The AFL, Lewis thinks, helped him learn to speed-shift to a faster gear in traffic.
"The Arena League was just a little bit faster," he said. "It's kind of slowed down here for me a little bit now. I feel I have room to make better moves. It's just helped me a lot."
Especially in the area of kick returns, where Mathis' injury has left a huge opportunity for someone.
"In the Arena League, the minute you catch it, they're right in your face," Lewis said. "Here you get a chance to read the field and set up your blocks. They're two different games, but they're still football. It's still, catch the ball and make people miss."
Lewis empathizes with the plight of Mathis, but knows this might be his best shot in the NFL.
"You don't want to see good guys go down," Lewis said. "We all like Jerome. We know he's a part of this team, but that's just the game of football. There are only so many spots, and they have to be filled. And if that's the way I have to try and get on the roster, then that's the way I have to go.
"It's nothing toward Jerome's misfortune. You don't want to ever see anything bad happen to the guys, but everybody needs an opportunity, and if I can get that one to make a name for myself, that's the way I have to go."
The kick return position is wide open on the Texans as Mathis, in a foot cast after surgery on his ankle, is on the physically unable to perform (PUP) list and won't come off before the sixth game of the season.
Others vying for his position include rookie running backs Wali Lundy and Chris Taylor, wide receiver Kendrick Starling and wide receiver Jake Schifino, the free agent from the Tennessee Titans who is reportedly the fastest man remaining in camp, running the 40 in the low 4.3s.
"We've got some pretty fast guys out here," Schifino said. "I didn't know I was the fastest now. But I'm happy to have speed and I'm going to take advantage of it. I hope it can help me get deep.
"I love returning kicks. I did it some with Tennessee and I'd love to fill Mathis' spot while he's down."
At this point in training camp, it's anyone's job. But after the hardship he's endured over the last year, Lewis might just be the people's choice.
EDITOR'S NOTE:Jim Carley is a veteran Houston sportswriter who has covered the NFL for more
than 25 years.

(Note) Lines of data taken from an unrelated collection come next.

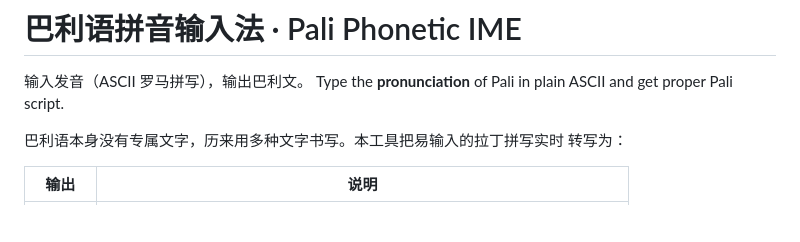
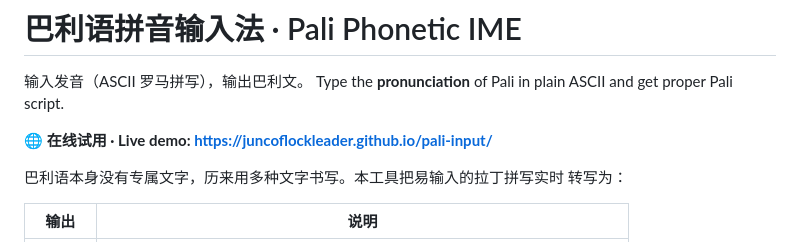
Before and after one commit to juncoflockleader/pali-input, a Markdown page: README.md, the part around the change. GitHub-like rendering; blank space fills up the shorter version.

Commit message:
Add live demo link to README (GitHub Pages)
Co-Authored-By: Claude Opus 4.8 <noreply@anthropic.com>

```diff
--- a/README.md
+++ b/README.md
@@ -2,6 +2,8 @@
 
 输入发音（ASCII 罗马拼写），输出巴利文。
 Type the **pronunciation** of Pali in plain ASCII and get proper Pali script.
+
+**🌐 在线试用 · Live demo: https://juncoflockleader.github.io/pali-input/**
 
 巴利语本身没有专属文字，历来用多种文字书写。本工具把易输入的拉丁拼写实时
 转写为：
```
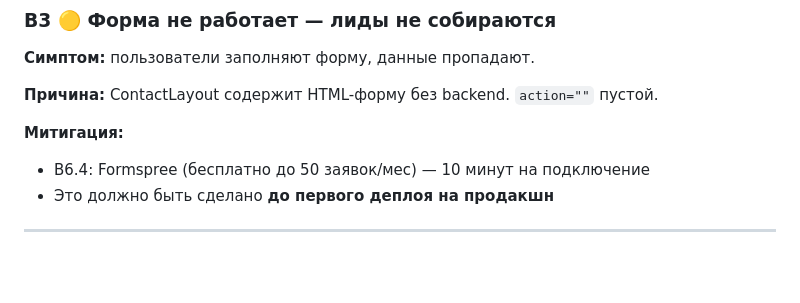
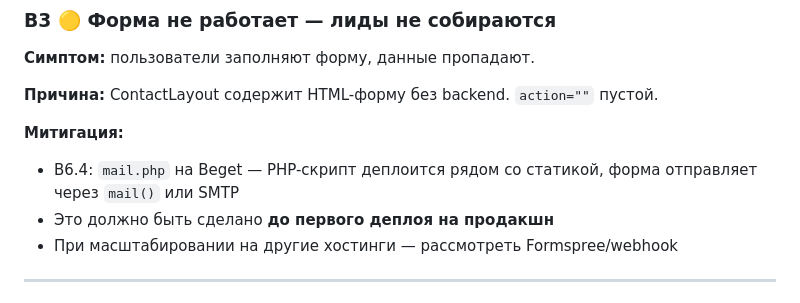
Before and after one commit to InfernYaCr/Finance_arbitrage, a Markdown page: RISKS.md, the part around the change. Rendered like a GitHub page; blank space fills up the shorter version.

Commit message:
docs: form backend — Beget PHP instead of Formspree

```diff
--- a/RISKS.md
+++ b/RISKS.md
@@ -107,8 +107,10 @@
 **Причина:** ContactLayout содержит HTML-форму без backend. `action=""` пустой.
 
 **Митигация:**
-- B6.4: Formspree (бесплатно до 50 заявок/мес) — 10 минут на подключение
+- B6.4: `mail.php` на Beget — PHP-скрипт деплоится рядом со статикой,
+  форма отправляет через `mail()` или SMTP
 - Это должно быть сделано **до первого деплоя на продакшн**
+- При масштабировании на другие хостинги — рассмотреть Formspree/webhook
 
 ---
 
```
Also changed, not shown: ARBITRAGE.md (+2 -1 lines), ROADMAP.md (+2 -2 lines).
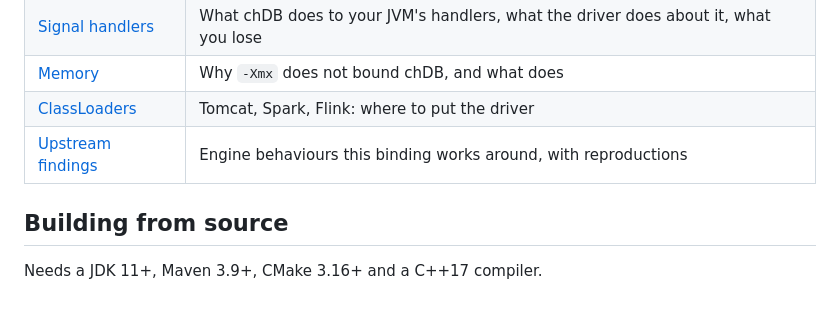
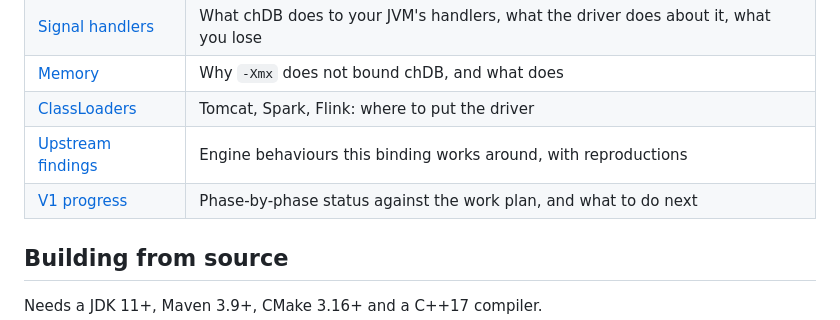
Before and after one commit to chdb-io/chdb-java, a Markdown page: README.md, the part around the change. GitHub-like rendering.

```diff
--- a/README.md
+++ b/README.md
@@ -173,6 +173,7 @@ The full list of refusals, and why each one is a refusal rather than a fake succ
 | [Memory](docs/memory.md) | Why `-Xmx` does not bound chDB, and what does |
 | [ClassLoaders](docs/classloaders.md) | Tomcat, Spark, Flink: where to put the driver |
 | [Upstream findings](docs/upstream-findings.md) | Engine behaviours this binding works around, with reproductions |
+| [V1 progress](docs/v1-progress.md) | Phase-by-phase status against the work plan, and what to do next |
 
 ## Building from source
 
```
Also changed, not shown: docs/v1-progress.md (added, +187 -0 lines).
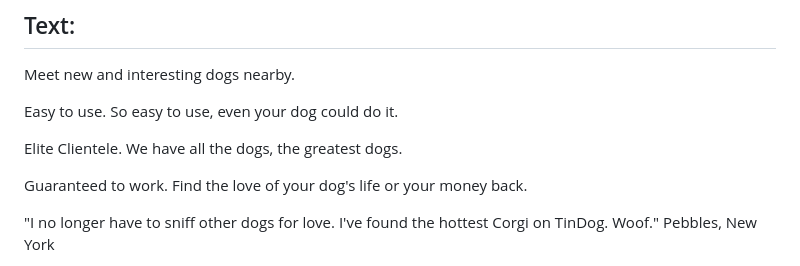
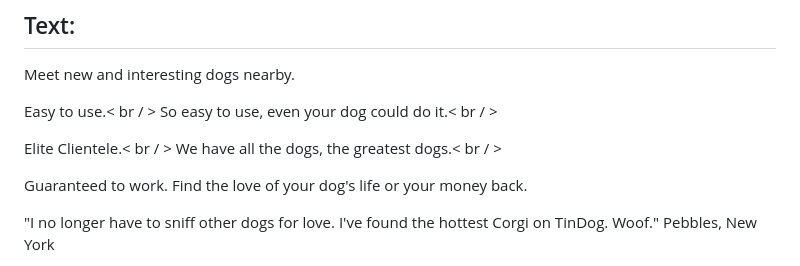
Before and after one commit to Prathamesh326/TinDog-website-project, a Markdown page: README.md, the part around the change. Rendered like a GitHub page.

```diff
--- a/README.md
+++ b/README.md
@@ -104,11 +104,11 @@ Heart:
 
 Meet new and interesting dogs nearby.
 
-Easy to use.
-So easy to use, even your dog could do it.
+Easy to use.< br / >
+So easy to use, even your dog could do it.< br / >
 
-Elite Clientele.
-We have all the dogs, the greatest dogs.
+Elite Clientele.< br / >
+We have all the dogs, the greatest dogs.< br / >
 
 Guaranteed to work.
 Find the love of your dog's life or your money back.
```
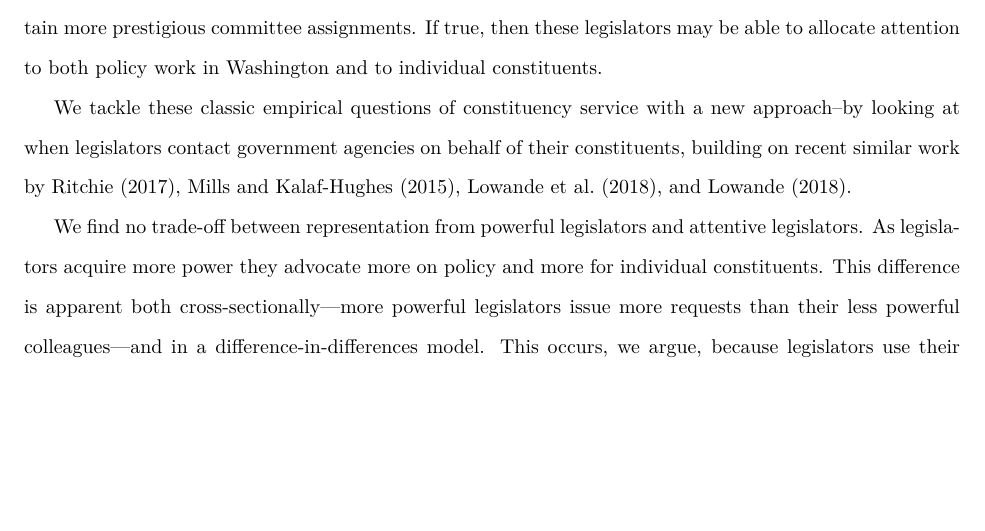
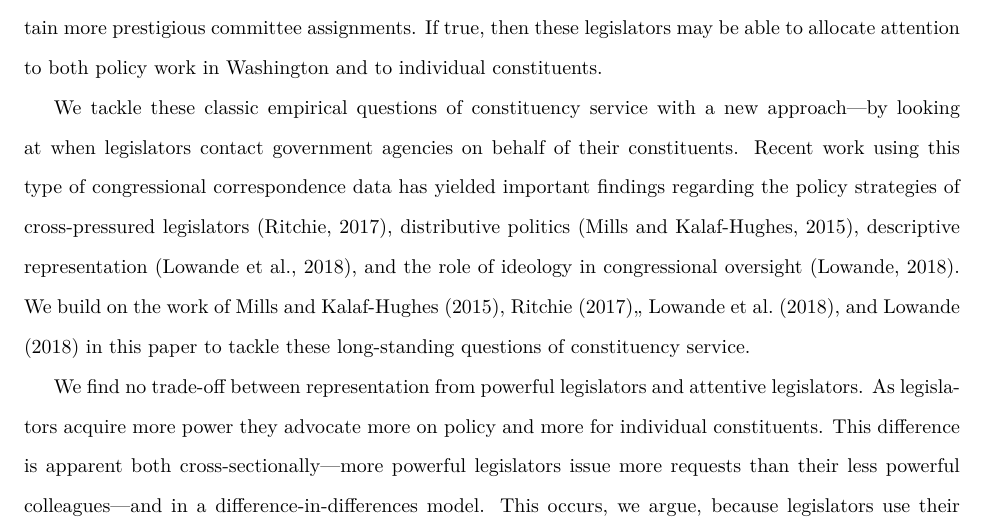
Before and after one commit to judgelord/correspondence, a LaTeX paper (APSA2018.tex): part of page 3 of 17, cut so that both start at the same text, the shorter picture padded with empty space. Compiled offline with pdfLaTeX.

Commit message:
Introduction

```diff
--- a/APSA2018.tex
+++ b/APSA2018.tex
@@ -51,11 +51,7 @@ Within many theories of representation, there has been a perceived trade-off bet
 
 While this perceived conflict between Washington policymaking and individual constituents holds intuitive appeal, it has received relatively little empirical scrutiny due to the challenges of obtaining comprehensive data on the actions member's take on behalf of their constituents.  Indeed, an alternative hypothesis might be that only the legislators who are most effective and efficient at serving constituents are able to obtain more prestigious committee assignments.  If true, then these legislators may be able to allocate attention to both policy work in Washington and to individual constituents.
 
-We tackle these classic empirical questions of constituency service with a new approach--by looking at when legislators contact government agencies on behalf of their constituents, building on recent similar work by \citet{Ritchie2017}, \citet{MillsKalafHuges2015}, \citet{LowandeRitchieLauterbach2018}, and \citet{Lowande2018JOP}.
-% ALTERNATIVELY:
-% Recent, similar work has yielded important findings regarding the policy strategies of cross-pressured legislators \citet{Ritchie2017}, distributive politics \citet{MillsKalafHuges2015}, descriptive representation \citet{LowandeRitchieLauterbach2018}, and the role of ideology in congressional oversight \citet{Lewande2018JOP}.
-
-
+We tackle these classic empirical questions of constituency service with a new approach---by looking at when legislators contact government agencies on behalf of their constituents.  Recent work using this type of congressional correspondence data has yielded important findings regarding the policy strategies of cross-pressured legislators \citep{Ritchie2017}, distributive politics \citep{MillsKalafHuges2015}, descriptive representation \citep{LowandeRitchieLauterbach2018}, and the role of ideology in congressional oversight \citep{Lowande2018JOP}.  We build on the work of   \citet{MillsKalafHuges2015}, \citet{Ritchie2017},, \citet{LowandeRitchieLauterbach2018}, and \citet{Lowande2018JOP} in this paper to tackle these long-standing questions of constituency service.
 
 We find no trade-off between representation from powerful legislators and attentive legislators.  As legislators acquire more power they advocate more on policy and more for individual constituents.  This difference is apparent both cross-sectionally---more powerful legislators issue more requests than their less powerful colleagues---and in a difference-in-differences model.  This occurs, we argue, because legislators use their additional power to solidify their electoral base at home. To that end, we show that legislators use the additional power they obtain from oversight to issue more constituency service requests than their colleagues on the same committee.
 
```
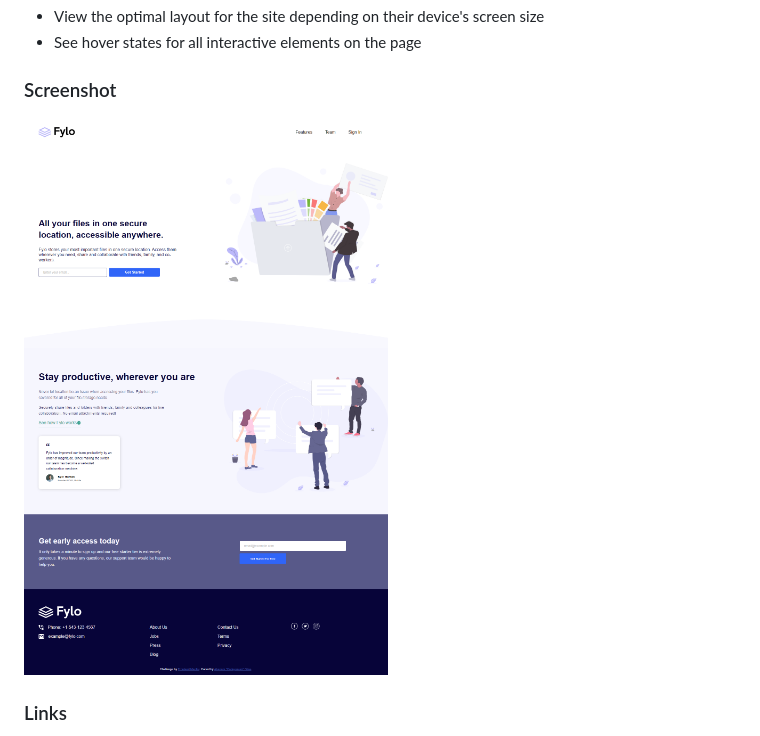
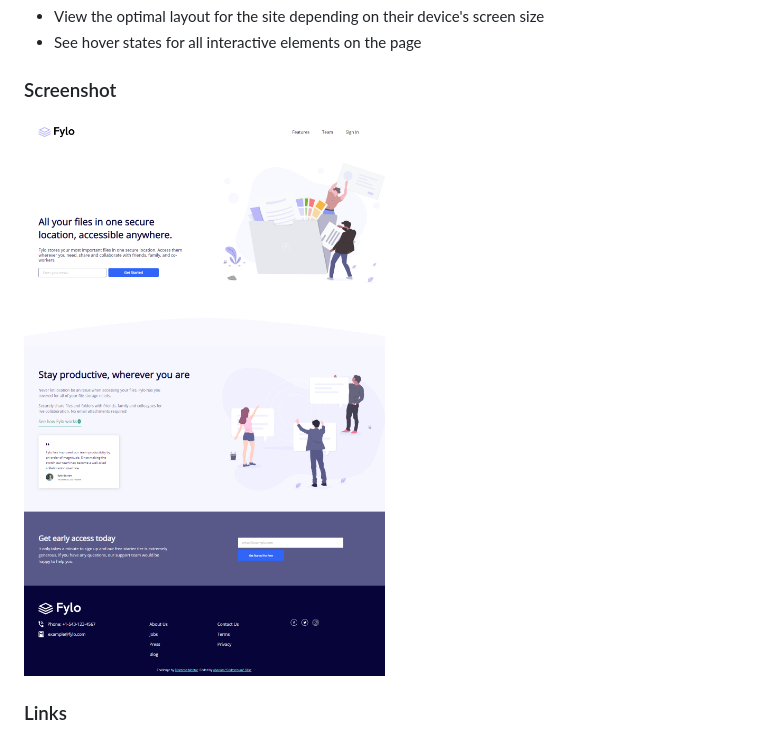
Before and after one commit to Codeyenum/fylo-landing-page-with-two-column-layout-master, a Markdown page: README.md, the part around the change. Drawn GitHub-style; pictures changed too: images/FireShot Capture 002 - Fylo landing page.png (added).

Commit message:
cést fini

```diff
--- a/README.md
+++ b/README.md
@@ -24,7 +24,7 @@ Users should be able to:
 
 ### Screenshot
 
-![](./images/FireShot%20Capture%20001%20-%20Fylo%20landing%20page.png)
+![](./images/FireShot%20Capture%20002%20-%20Fylo%20landing%20page.png)
 
 ### Links
 
```
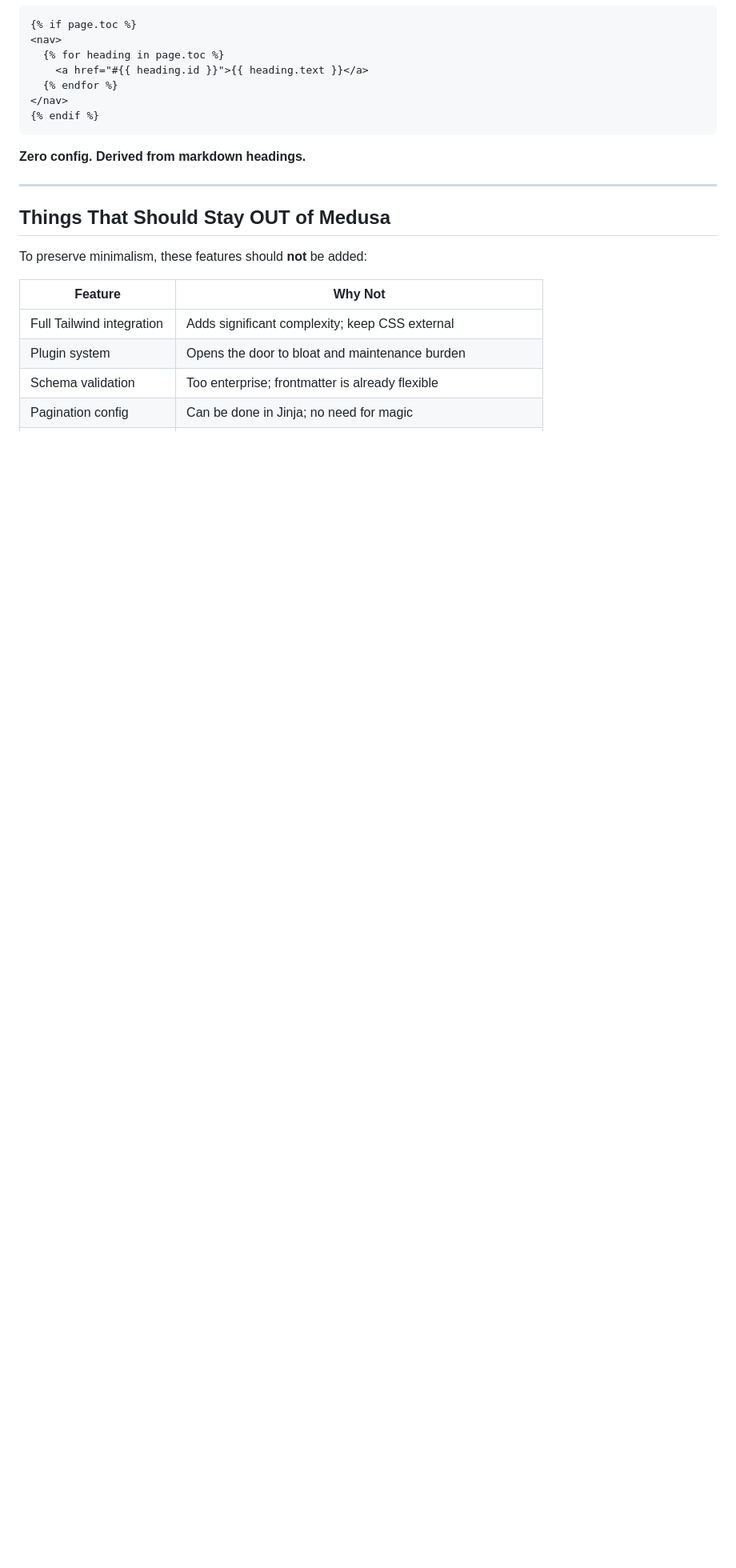
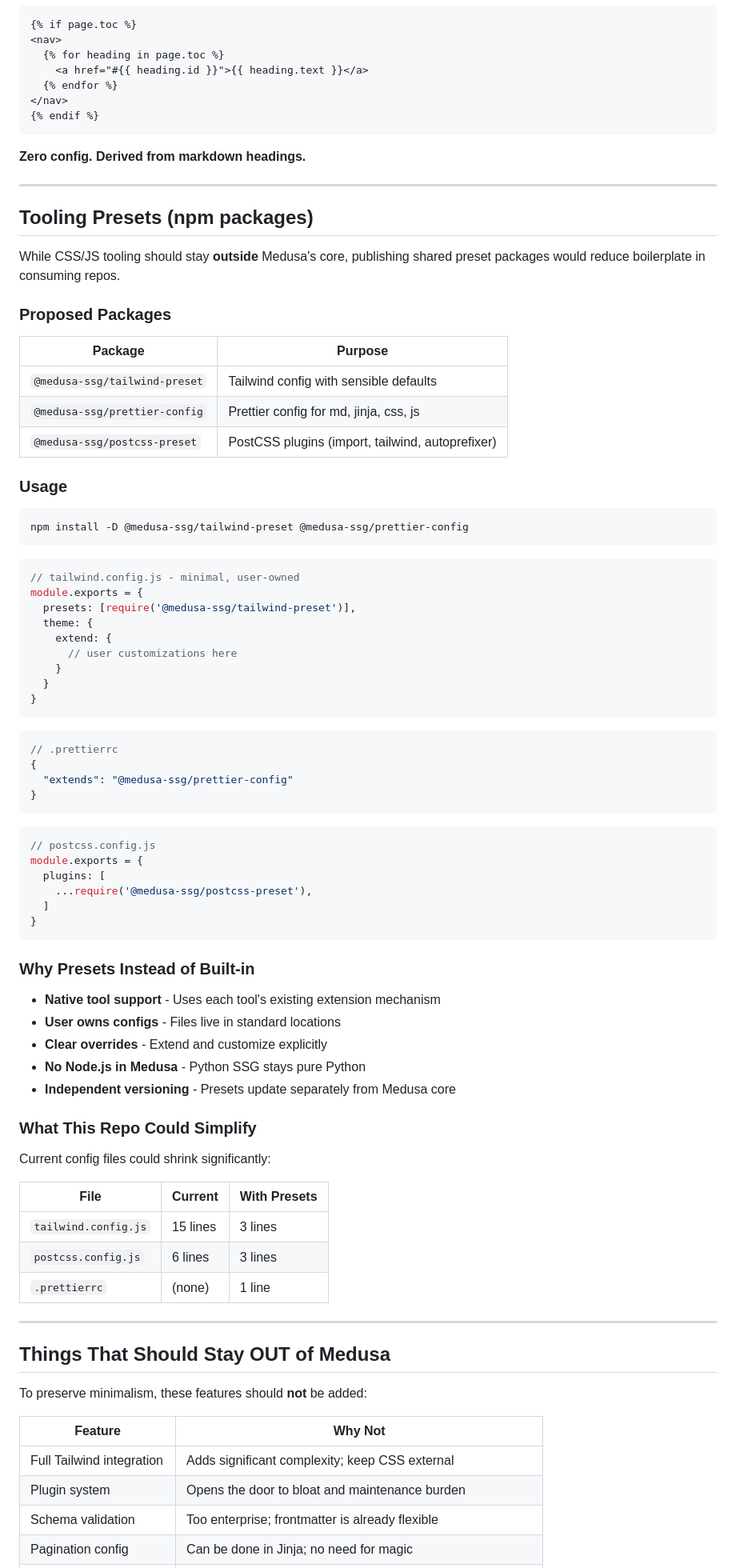
Before and after one commit to wusher/pages, a Markdown page: MEDUSA_IMPROVEMENTS.md, the part around one of its changes. Shown at 80% size. Rendered like a GitHub page; blank space fills up the shorter version.

Commit message:
Add tooling presets suggestion for Tailwind, Prettier, PostCSS
Propose npm preset packages that keep tooling external to Medusa core
while reducing boilerplate in consuming repos:

- @medusa-ssg/tailwind-preset
- @medusa-ssg/prettier-config
- @medusa-ssg/postcss-preset

This approach uses each tool's native extension mechanism, keeps configs
in standard locations, and allows independent versioning from Medusa.

````diff
--- a/MEDUSA_IMPROVEMENTS.md
+++ b/MEDUSA_IMPROVEMENTS.md
@@ -148,6 +148,72 @@ Sites that want tag listing pages can create them manually—keeping Medusa mini
 
 ---
 
+## Tooling Presets (npm packages)
+
+While CSS/JS tooling should stay **outside** Medusa's core, publishing shared preset packages would reduce boilerplate in consuming repos.
+
+### Proposed Packages
+
+| Package | Purpose |
+|---------|---------|
+| `@medusa-ssg/tailwind-preset` | Tailwind config with sensible defaults |
+| `@medusa-ssg/prettier-config` | Prettier config for md, jinja, css, js |
+| `@medusa-ssg/postcss-preset` | PostCSS plugins (import, tailwind, autoprefixer) |
+
+### Usage
+
+```bash
+npm install -D @medusa-ssg/tailwind-preset @medusa-ssg/prettier-config
+```
+
+```js
+// tailwind.config.js - minimal, user-owned
+module.exports = {
+  presets: [require('@medusa-ssg/tailwind-preset')],
+  theme: {
+    extend: {
+      // user customizations here
+    }
+  }
+}
+```
+
+```json
+// .prettierrc
+{
+  "extends": "@medusa-ssg/prettier-config"
+}
+```
+
+```js
+// postcss.config.js
+module.exports = {
+  plugins: [
+    ...require('@medusa-ssg/postcss-preset'),
+  ]
+}
+```
+
+### Why Presets Instead of Built-in
+
+- **Native tool support** - Uses each tool's existing extension mechanism
+- **User owns configs** - Files live in standard locations
+- **Clear overrides** - Extend and customize explicitly
+- **No Node.js in Medusa** - Python SSG stays pure Python
+- **Independent versioning** - Presets update separately from Medusa core
+
+### What This Repo Could Simplify
+
+Current config files could shrink significantly:
+
+| File | Current | With Presets |
+|------|---------|--------------|
+| `tailwind.config.js` | 15 lines | 3 lines |
+| `postcss.config.js` | 6 lines | 3 lines |
+| `.prettierrc` | (none) | 1 line |
+
+---
+
 ## Things That Should Stay OUT of Medusa
 
 To preserve minimalism, these features should **not** be added:
````
Also changed, not shown: other parts of MEDUSA_IMPROVEMENTS.md (+7 -0 lines).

He has worked for such newspapers as the Fort Worth Star-Telegram,
The Houston Post, the Los Angeles Herald-Examiner and the National Sports Daily
covering such teams as the Dallas Cowboys, the Houston Oilers, the Los Angeles
Rams and the Oakland Raiders.